I’ve been trying to work out what that smell is in Holloway.
The smell that grabs you by the throat as that first blast of fresh air hits you on the escalator up to the surface from the tube. The smell you can taste.
Part exhaust fumes, part stale alcohol, part melted plastic, part rising damp, part southern barbeque. But perhaps the latter is more directly specific to my street where the strange little Irish pub on the corner, seemingly only for ‘local people’ with a minimum blood alcohol level of 0.5 and a maximum of four of their own teeth, seems to be forever joining forces with the evangelical church community centre that sits next to is and lets them use their pavement space for their barbeque. Whats even more peculiar is I can’t think I’ve ever seen anyone eating there.
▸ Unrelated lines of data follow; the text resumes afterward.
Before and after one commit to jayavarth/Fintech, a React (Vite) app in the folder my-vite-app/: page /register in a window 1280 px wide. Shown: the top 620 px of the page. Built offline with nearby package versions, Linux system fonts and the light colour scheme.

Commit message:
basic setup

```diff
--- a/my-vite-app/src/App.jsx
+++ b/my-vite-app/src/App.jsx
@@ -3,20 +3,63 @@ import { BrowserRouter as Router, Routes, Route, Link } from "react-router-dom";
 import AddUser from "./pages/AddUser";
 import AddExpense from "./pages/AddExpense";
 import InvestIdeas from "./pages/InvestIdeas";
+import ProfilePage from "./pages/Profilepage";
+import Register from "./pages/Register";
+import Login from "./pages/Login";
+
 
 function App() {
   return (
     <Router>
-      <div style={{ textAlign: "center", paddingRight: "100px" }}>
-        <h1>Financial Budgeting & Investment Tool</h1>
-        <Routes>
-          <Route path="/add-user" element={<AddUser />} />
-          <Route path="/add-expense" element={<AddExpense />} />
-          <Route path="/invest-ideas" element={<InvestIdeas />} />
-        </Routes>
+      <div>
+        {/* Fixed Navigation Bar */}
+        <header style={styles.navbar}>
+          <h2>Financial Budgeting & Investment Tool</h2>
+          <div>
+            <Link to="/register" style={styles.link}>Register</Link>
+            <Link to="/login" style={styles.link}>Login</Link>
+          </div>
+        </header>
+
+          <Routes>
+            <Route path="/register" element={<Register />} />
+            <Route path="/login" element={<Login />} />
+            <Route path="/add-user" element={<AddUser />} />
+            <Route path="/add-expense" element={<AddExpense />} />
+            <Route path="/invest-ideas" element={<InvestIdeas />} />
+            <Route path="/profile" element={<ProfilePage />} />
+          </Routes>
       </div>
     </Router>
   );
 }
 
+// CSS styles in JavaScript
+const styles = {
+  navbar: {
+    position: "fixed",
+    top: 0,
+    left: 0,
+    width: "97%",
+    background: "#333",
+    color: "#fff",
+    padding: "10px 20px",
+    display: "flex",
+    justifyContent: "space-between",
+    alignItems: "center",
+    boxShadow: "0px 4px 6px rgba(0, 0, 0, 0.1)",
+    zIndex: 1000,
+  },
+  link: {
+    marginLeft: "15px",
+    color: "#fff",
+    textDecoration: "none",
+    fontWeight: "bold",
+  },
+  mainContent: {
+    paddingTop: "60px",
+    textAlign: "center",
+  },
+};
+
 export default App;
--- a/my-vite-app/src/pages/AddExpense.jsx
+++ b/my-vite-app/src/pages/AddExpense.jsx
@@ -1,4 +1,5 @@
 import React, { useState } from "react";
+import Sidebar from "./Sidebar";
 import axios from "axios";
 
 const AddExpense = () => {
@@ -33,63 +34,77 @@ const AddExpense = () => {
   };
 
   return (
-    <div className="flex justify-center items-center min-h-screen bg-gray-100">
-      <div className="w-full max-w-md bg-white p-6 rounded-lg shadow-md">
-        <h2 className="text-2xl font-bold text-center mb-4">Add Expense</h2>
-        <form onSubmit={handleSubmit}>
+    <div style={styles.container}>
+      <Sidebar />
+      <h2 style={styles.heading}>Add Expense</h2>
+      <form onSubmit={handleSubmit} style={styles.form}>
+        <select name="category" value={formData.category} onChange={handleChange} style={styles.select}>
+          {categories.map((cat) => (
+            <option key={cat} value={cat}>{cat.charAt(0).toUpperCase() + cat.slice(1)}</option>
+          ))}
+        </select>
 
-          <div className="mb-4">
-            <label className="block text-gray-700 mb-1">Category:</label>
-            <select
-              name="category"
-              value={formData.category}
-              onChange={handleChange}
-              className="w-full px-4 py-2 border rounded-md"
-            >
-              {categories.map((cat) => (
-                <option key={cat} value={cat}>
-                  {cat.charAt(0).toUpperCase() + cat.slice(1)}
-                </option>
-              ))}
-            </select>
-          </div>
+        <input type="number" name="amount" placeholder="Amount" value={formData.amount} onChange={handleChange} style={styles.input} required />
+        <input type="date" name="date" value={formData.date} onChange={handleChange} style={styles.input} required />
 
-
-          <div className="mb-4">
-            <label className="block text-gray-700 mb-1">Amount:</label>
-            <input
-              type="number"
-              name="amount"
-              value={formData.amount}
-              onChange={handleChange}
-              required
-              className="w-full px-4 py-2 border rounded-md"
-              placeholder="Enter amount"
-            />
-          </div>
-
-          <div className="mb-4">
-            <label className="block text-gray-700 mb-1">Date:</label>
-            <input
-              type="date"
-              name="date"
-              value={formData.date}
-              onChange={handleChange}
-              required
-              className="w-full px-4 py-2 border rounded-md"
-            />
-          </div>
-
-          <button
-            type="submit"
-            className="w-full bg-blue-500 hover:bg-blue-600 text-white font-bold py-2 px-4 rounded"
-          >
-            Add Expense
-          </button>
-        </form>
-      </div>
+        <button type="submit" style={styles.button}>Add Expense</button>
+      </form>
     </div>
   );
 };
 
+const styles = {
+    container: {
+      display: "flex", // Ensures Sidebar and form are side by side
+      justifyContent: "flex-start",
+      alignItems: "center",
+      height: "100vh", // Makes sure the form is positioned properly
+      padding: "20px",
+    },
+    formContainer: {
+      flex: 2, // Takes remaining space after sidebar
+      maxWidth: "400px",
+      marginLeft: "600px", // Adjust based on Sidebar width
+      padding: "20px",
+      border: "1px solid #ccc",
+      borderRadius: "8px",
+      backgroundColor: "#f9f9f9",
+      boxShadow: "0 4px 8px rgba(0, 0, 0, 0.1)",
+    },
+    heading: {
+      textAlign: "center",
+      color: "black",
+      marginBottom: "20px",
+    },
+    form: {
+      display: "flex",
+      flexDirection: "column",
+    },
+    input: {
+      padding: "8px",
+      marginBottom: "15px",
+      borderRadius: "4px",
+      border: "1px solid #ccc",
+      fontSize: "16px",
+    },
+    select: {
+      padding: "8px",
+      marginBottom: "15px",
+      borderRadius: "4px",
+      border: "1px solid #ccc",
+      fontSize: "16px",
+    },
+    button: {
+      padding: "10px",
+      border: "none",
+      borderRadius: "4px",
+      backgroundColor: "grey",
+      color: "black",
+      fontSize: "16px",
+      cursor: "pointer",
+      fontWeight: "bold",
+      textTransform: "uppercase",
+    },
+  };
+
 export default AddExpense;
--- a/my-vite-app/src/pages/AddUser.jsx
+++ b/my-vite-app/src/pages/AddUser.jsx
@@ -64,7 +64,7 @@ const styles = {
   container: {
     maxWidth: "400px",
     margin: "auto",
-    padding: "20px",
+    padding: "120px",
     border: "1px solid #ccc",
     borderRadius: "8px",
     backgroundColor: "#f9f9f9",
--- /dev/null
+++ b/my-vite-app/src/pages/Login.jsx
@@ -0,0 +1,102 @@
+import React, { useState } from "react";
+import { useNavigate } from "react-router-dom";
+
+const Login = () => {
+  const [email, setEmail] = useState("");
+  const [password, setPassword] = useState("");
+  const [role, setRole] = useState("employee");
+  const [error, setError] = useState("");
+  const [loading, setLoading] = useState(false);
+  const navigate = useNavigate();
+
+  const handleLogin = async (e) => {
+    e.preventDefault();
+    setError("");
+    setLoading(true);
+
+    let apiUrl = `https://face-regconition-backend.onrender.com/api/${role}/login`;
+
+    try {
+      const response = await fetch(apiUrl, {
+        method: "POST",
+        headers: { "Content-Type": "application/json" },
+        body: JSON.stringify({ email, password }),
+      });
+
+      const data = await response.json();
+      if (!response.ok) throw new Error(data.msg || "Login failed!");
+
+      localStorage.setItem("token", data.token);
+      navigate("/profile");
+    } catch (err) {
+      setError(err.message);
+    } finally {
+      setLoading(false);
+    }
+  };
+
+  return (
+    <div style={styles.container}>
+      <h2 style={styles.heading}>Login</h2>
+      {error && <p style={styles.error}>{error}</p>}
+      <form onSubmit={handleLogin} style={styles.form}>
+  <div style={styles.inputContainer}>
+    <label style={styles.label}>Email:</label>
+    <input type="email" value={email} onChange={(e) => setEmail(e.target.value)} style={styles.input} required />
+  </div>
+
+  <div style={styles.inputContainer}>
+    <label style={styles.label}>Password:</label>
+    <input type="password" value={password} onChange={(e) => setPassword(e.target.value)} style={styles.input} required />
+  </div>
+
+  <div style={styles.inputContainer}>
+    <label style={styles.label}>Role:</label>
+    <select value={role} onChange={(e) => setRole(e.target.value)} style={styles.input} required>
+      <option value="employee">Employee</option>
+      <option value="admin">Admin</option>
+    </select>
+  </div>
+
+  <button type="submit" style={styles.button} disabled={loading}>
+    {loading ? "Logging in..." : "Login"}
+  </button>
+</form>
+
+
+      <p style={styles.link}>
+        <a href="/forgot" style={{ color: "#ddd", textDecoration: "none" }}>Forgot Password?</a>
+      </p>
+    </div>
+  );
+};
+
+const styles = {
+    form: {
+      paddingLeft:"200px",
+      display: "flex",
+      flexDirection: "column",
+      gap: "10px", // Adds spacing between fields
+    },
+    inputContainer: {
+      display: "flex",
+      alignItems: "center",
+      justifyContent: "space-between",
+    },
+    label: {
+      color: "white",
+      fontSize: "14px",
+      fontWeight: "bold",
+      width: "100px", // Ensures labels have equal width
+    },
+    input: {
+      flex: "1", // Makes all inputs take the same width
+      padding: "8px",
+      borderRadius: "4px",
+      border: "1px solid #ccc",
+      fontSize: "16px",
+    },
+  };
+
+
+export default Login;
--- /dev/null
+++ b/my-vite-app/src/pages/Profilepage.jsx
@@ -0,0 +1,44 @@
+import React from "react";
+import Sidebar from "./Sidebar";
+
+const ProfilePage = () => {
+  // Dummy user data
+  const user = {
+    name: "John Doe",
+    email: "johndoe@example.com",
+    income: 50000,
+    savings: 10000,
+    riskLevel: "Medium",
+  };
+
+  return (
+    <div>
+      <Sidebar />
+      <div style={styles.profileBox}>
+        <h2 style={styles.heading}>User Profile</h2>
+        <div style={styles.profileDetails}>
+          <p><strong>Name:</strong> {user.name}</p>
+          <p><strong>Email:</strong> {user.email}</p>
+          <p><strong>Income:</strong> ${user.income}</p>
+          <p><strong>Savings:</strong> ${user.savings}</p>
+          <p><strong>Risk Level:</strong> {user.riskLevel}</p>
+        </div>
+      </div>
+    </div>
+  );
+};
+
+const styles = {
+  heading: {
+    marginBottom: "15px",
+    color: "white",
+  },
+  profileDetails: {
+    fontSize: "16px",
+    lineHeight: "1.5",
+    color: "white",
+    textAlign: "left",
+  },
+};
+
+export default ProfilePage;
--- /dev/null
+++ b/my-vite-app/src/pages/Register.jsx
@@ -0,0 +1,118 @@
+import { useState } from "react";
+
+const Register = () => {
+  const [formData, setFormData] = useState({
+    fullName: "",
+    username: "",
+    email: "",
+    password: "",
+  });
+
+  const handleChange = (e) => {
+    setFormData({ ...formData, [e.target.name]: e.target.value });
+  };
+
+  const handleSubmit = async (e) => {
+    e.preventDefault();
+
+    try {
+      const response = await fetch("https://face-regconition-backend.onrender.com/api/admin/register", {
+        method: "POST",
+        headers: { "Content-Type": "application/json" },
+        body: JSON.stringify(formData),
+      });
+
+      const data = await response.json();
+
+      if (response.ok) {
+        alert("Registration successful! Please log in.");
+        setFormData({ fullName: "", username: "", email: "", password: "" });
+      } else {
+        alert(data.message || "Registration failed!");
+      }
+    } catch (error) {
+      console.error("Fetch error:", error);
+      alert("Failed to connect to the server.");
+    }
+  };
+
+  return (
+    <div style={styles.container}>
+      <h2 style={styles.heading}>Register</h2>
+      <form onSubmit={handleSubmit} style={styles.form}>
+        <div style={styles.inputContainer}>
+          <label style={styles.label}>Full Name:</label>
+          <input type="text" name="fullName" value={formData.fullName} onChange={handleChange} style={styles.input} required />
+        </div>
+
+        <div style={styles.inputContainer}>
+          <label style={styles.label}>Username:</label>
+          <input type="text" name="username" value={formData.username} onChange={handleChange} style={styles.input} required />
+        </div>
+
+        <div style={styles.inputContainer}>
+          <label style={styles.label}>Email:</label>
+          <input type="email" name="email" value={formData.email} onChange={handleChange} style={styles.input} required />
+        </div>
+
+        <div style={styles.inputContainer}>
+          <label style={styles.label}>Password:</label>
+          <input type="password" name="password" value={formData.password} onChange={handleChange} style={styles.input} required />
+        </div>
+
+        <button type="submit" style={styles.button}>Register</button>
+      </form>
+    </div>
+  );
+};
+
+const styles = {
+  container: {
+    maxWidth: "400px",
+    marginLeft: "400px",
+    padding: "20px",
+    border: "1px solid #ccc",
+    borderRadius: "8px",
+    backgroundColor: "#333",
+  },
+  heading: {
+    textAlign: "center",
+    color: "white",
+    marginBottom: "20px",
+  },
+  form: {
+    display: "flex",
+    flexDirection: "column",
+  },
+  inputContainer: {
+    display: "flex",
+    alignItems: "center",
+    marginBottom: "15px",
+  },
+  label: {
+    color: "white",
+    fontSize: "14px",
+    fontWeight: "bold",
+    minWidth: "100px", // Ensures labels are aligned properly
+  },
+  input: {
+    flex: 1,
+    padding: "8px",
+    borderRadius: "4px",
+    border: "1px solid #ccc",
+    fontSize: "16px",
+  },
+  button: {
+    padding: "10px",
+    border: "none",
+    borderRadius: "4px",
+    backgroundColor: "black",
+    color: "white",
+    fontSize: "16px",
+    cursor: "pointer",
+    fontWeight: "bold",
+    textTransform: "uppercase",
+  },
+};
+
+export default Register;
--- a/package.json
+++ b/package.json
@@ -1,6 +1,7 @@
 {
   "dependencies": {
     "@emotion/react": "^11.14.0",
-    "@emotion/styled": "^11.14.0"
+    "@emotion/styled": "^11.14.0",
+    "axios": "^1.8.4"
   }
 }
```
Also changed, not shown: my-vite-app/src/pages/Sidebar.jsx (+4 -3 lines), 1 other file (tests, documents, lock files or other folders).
Just a sad looking man in an apron and chefs hat.
If I wasn’t a vegetarian I might be half tempted to sit down on one of his broken plastic chairs and share a burger.
This Holloway smell used to my nostrils convulse but now I breathe it in. Now that fresh country air has been well and truly squeezed out of my wee lungs by whatever it is that makes the sky glow orange at night, I find it almost comforting.
Whenever I leave the city, I miss that film of grime that comes off with my make-up at the end of the day, that lingering smell of people that sticks to your hair and leaves itself on your pillow, the dirt that tattoos itself to the skin under your nails.
It’s as if there is too much air to breathe.